Effectiveness of a standardized electronic admission order set for acute exacerbation of chronic obstructive pulmonary disease

Abstract Background Variation in hospital management of patients with acute exacerbation of chronic obstructive pulmonary disease (AECOPD) may prolong length of stay, increasing the risk of hospital-acquired complications and worsening quality of life. We sought to determine whether an evidence-based computerized AECOPD admission order set could improve quality and reduce length of stay. Methods The order set was designed by a provincial COPD working group and implemented voluntarily among three physician groups in a Canadian tertiary-care teaching hospital. The primary outcome was length of stay for patients admitted during order set implementation period, compared to the previous 12 months. Secondary outcomes included length of stay of patients admitted with and without order set after implementation, all-cause readmissions, and emergency department visits. Results There were 556 admissions prior to and 857 admissions after order set implementation, for which the order set was used in 47%. There was no difference in overall length of stay after implementation (median 6.37 days (95% confidence interval 5.94, 6.81) pre-implementation vs. 6.02 days (95% confidence interval 5.59, 6.46) post-implementation, p = 0.26). In the post-implementation period, order set use was associated with a 1.15-day reduction in length of stay (95% confidence interval − 0.5, − 1.81, p = 0.001) compared to patients admitted without the order set.
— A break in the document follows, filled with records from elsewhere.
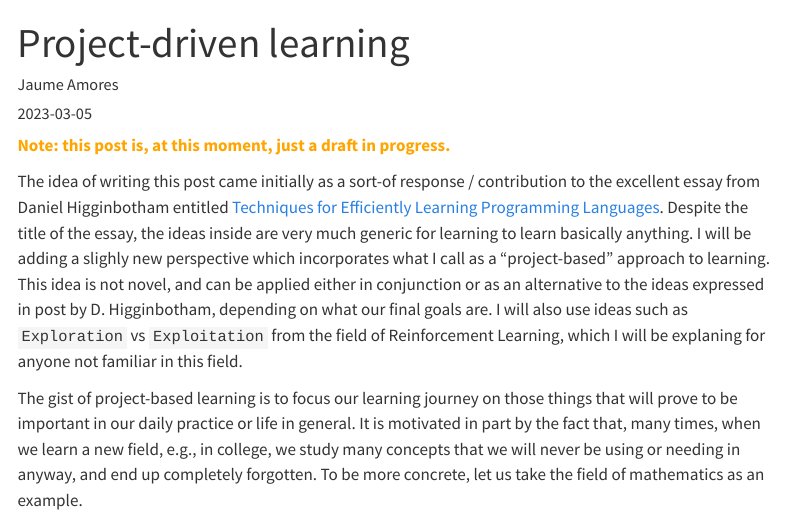
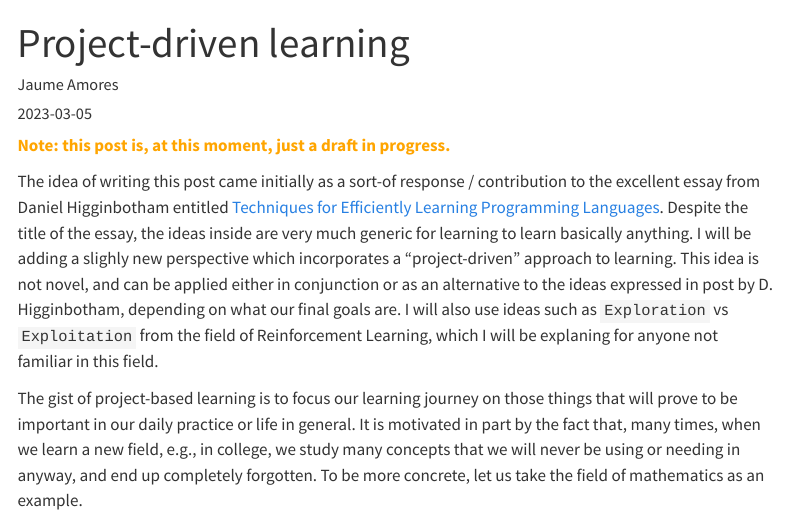
Before and after one commit to JaumeAmoresDS/home, a Quarto document (posts/education/project_driven_learning.qmd): the page in a window 1100 px wide, from its top. Rendered offline with R 4.5, knitr and Pandoc in place of Quarto, with nearby package versions; menus at the side of the page are left out.

Commit message:
Small editions to project-driven learning

```diff
--- a/posts/education/project_driven_learning.qmd
+++ b/posts/education/project_driven_learning.qmd
@@ -4,12 +4,12 @@ author: "Jaume Amores"
 date: 2023-03-05
 toc: true
 categories:
-  - Parenting & Education
+  - Education & Parenting
 ---
 
 <span style="color:orange">**Note: this post is, at this moment, just a draft in progress.**</span>
 
-The idea of writing this post came initially as a sort-of response / contribution to the excellent essay from Daniel Higginbotham entitled [Techniques for Efficiently Learning Programming Languages](https://www.flyingmachinestudios.com/programming/learn-programming-languages-efficiently/). Despite the title of the essay, the ideas inside are very much generic for learning to learn basically anything. I will be adding a slighly new perspective which incorporates what I call as a "project-based" approach to learning. This idea is not novel, and can be applied either in conjunction or as an alternative to the ideas expressed in post by D. Higginbotham, depending on what our final goals are. I will also use ideas such as `Exploration` vs `Exploitation` from the field of Reinforcement Learning, which I will be explaning for anyone not familiar in this field.
+The idea of writing this post came initially as a sort-of response / contribution to the excellent essay from Daniel Higginbotham entitled [Techniques for Efficiently Learning Programming Languages](https://www.flyingmachinestudios.com/programming/learn-programming-languages-efficiently/). Despite the title of the essay, the ideas inside are very much generic for learning to learn basically anything. I will be adding a slighly new perspective which incorporates a "project-driven" approach to learning. This idea is not novel, and can be applied either in conjunction or as an alternative to the ideas expressed in post by D. Higginbotham, depending on what our final goals are. I will also use ideas such as `Exploration` vs `Exploitation` from the field of Reinforcement Learning, which I will be explaning for anyone not familiar in this field.
 
 The gist of project-based learning is to focus our learning journey on those things that will prove to be important in our daily practice or life in general. It is motivated in part by the fact that, many times, when we learn a new field, e.g., in college, we study many concepts that we will never be using or needing in anyway, and end up completely forgotten. To be more concrete, let us take the field of mathematics as an example.
 
```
There was no difference in readmissions. Conclusions Use of a computerized guidelines-based admission order set for COPD exacerbations reduced hospital length of stay without increasing readmissions. Interventions to increase order set use could lead to greater improvements in length of stay and quality of care.
BMC Pulmonary Medicine. 2018 May 30;18(1):93